The Department of Education plans to identify vocational programs that leave their average graduate paying a high share of their earnings in loan payments (8 percent or more of total earnings, 20 percent or more of discretionary earnings) as well as those with a high average loan default rate (of 30 percent or more). Programs that cross these red lines in two out of three years will lose the right to offer their students federal financial aid.

Curbing the abuses of this sector could do some good. But career training programs represent a small subset of the higher education universe. If we take a somewhat wider view, it seems pretty puzzling that, say, business or engineering majors at four-year colleges and universities aren’t being treated as enrollees in vocational programs.

Why not? Given the epidemic of underemployment among recent college graduates, it might make sense to apply the same standard to all post-secondary institutions, not just those that are explicitly labeled career training colleges.

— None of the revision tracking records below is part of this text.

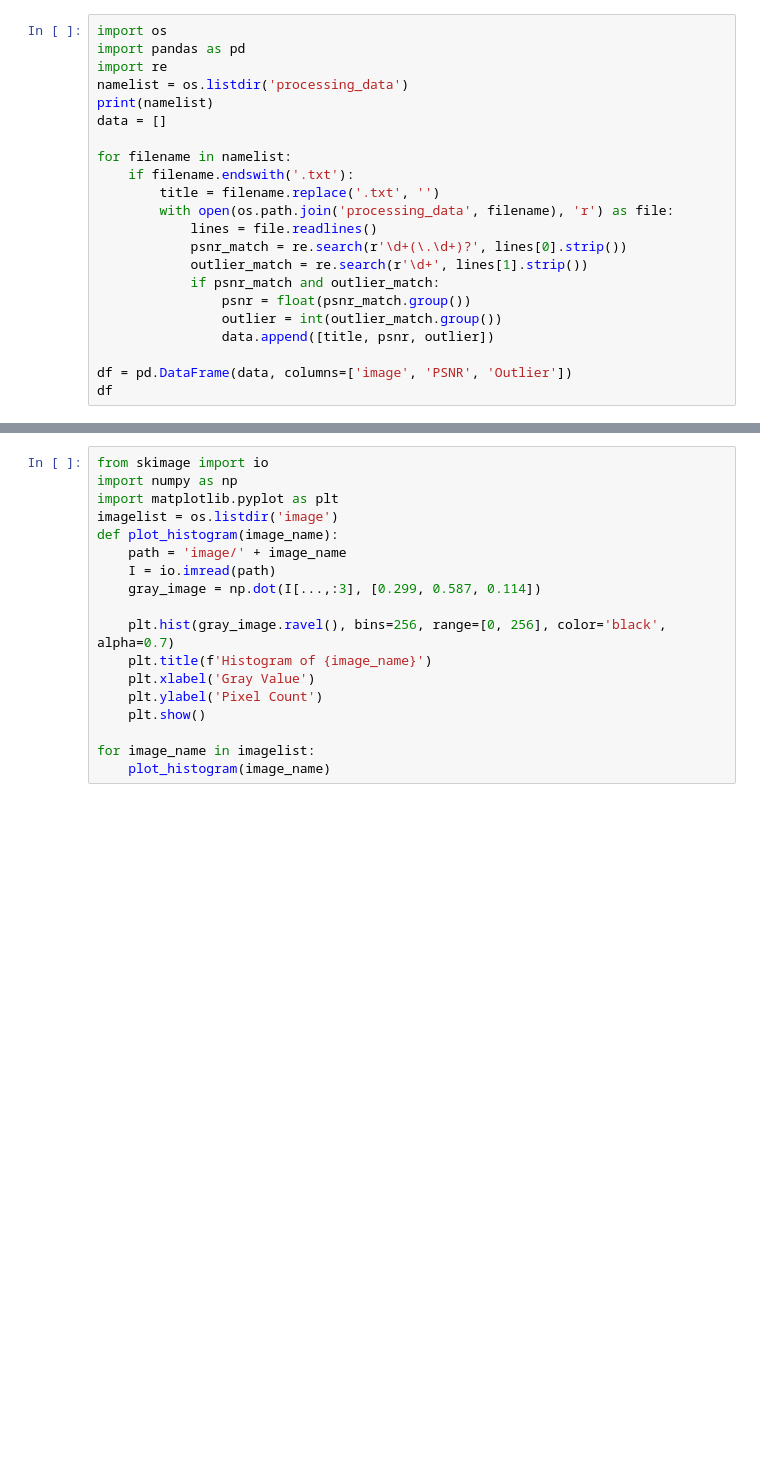
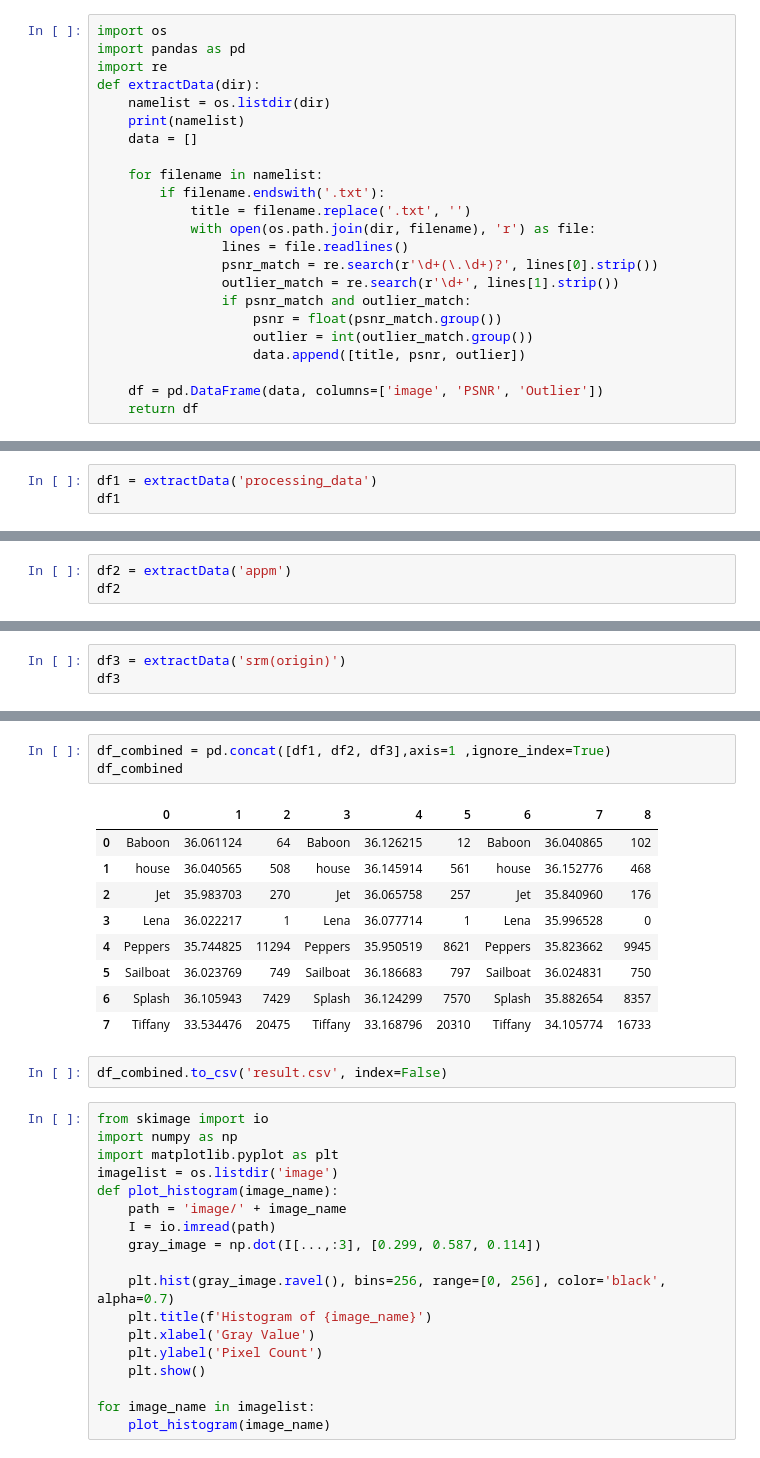
Before and after one commit to rich921222/co-project, a Jupyter notebook: outputdata.ipynb, the cells around one changed output, grey strips where cells are left out. Drawn from its saved outputs; the diff is of its cells as text; blank space fills up the shorter version.

```diff
--- a/outputdata.ipynb
+++ b/outputdata.ipynb
@@ -2,21 +2,22 @@
 import os
 import pandas as pd
 import re
-namelist = os.listdir('processing_data')
-print(namelist)
-data = []
+def extractData(dir):
+    namelist = os.listdir(dir)
+    print(namelist)
+    data = []
 
-for filename in namelist:
-    if filename.endswith('.txt'):
-        title = filename.replace('.txt', '')
-        with open(os.path.join('processing_data', filename), 'r') as file:
-            lines = file.readlines()
-            psnr_match = re.search(r'\d+(\.\d+)?', lines[0].strip())
-            outlier_match = re.search(r'\d+', lines[1].strip())
-            if psnr_match and outlier_match:
-                psnr = float(psnr_match.group())
-                outlier = int(outlier_match.group())
-                data.append([title, psnr, outlier])
+    for filename in namelist:
+        if filename.endswith('.txt'):
+            title = filename.replace('.txt', '')
+            with open(os.path.join(dir, filename), 'r') as file:
+                lines = file.readlines()
+                psnr_match = re.search(r'\d+(\.\d+)?', lines[0].strip())
+                outlier_match = re.search(r'\d+', lines[1].strip())
+                if psnr_match and outlier_match:
+                    psnr = float(psnr_match.group())
+                    outlier = int(outlier_match.group())
+                    data.append([title, psnr, outlier])
 
-df = pd.DataFrame(data, columns=['image', 'PSNR', 'Outlier'])
-df
+    df = pd.DataFrame(data, columns=['image', 'PSNR', 'Outlier'])
+    return df
@@ -33,0 +24,3 @@ df
+# %%
+df1 = extractData('processing_data')
+df1
@@ -33,0 +38,3 @@ df
+# %%
+df2 = extractData('appm')
+df2
@@ -33,0 +52,3 @@ df
+# %%
+df3 = extractData('srm(origin)')
+df3
@@ -34,3 +66,18 @@ df
+# %%
+df_combined = pd.concat([df1, df2, df3],axis=1 ,ignore_index=True)
+df_combined
+# %% [output]
+|  | 0 | 1 | 2 | 3 | 4 | 5 | 6 | 7 | 8 |
+| 0 | Baboon | 36.061124 | 64 | Baboon | 36.126215 | 12 | Baboon | 36.040865 | 102 |
+| 1 | house | 36.040565 | 508 | house | 36.145914 | 561 | house | 36.152776 | 468 |
+| 2 | Jet | 35.983703 | 270 | Jet | 36.065758 | 257 | Jet | 35.840960 | 176 |
+| 3 | Lena | 36.022217 | 1 | Lena | 36.077714 | 1 | Lena | 35.996528 | 0 |
+| 4 | Peppers | 35.744825 | 11294 | Peppers | 35.950519 | 8621 | Peppers | 35.823662 | 9945 |
+| 5 | Sailboat | 36.023769 | 749 | Sailboat | 36.186683 | 797 | Sailboat | 36.024831 | 750 |
+| 6 | Splash | 36.105943 | 7429 | Splash | 36.124299 | 7570 | Splash | 35.882654 | 8357 |
+| 7 | Tiffany | 33.534476 | 20475 | Tiffany | 33.168796 | 20310 | Tiffany | 34.105774 | 16733 |
+# %%
+df_combined.to_csv('result.csv', index=False)
 # %%
 from skimage import io
 import numpy as np
```
Also changed, not shown: parts of 4 cells of this notebook, 43 other files.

Steve Gunderson, president of the Association of Private Sector Colleges and Universities, the trade association that represents the for-profit higher education sector, observes in a tart press release that “if the regulation were applied to all of higher education, programs like a bachelor’s degree in journalism from Northwestern University, a law degree from George Washington University Law School and a bachelor’s degree in social work from Virginia Commonwealth University, would all be penalized.”

My reply to Gunderson would be that, well, yes, let’s penalize these programs too. It makes perfect sense to establish a regulatory floor to protect consumers from the least effective post-secondary programs, whether they’re at vocational schools or standard-issue colleges and universities.

Even if we denied federal financial aid dollars to these programs, however, we’d still have students in need of post-secondary education options. The for-profit higher education sector often emphasizes that it serves students that community colleges and private nonprofits fail to reach, like working adults who need flexible schedules. It could be that wiping out the low-performing vocational schools will allow a new wave of high-performing vocational schools to flourish. Yet it’s also possible that vocational schools will stay on the right side of the new regulations by refusing to take on challenging students.

There are two really deep problems that plague U.S. higher education. The first is the absence of useful and reliable data that students and parents can use to evaluate programs of all kinds. In “College Blackout: How the Higher Education Lobby Fought to Keep Students in the Dark,” Amy Laitinen and Clare McCann of the New America Foundation recount how the private nonprofit higher education lobby has fought against efforts to create a federal student unit record system.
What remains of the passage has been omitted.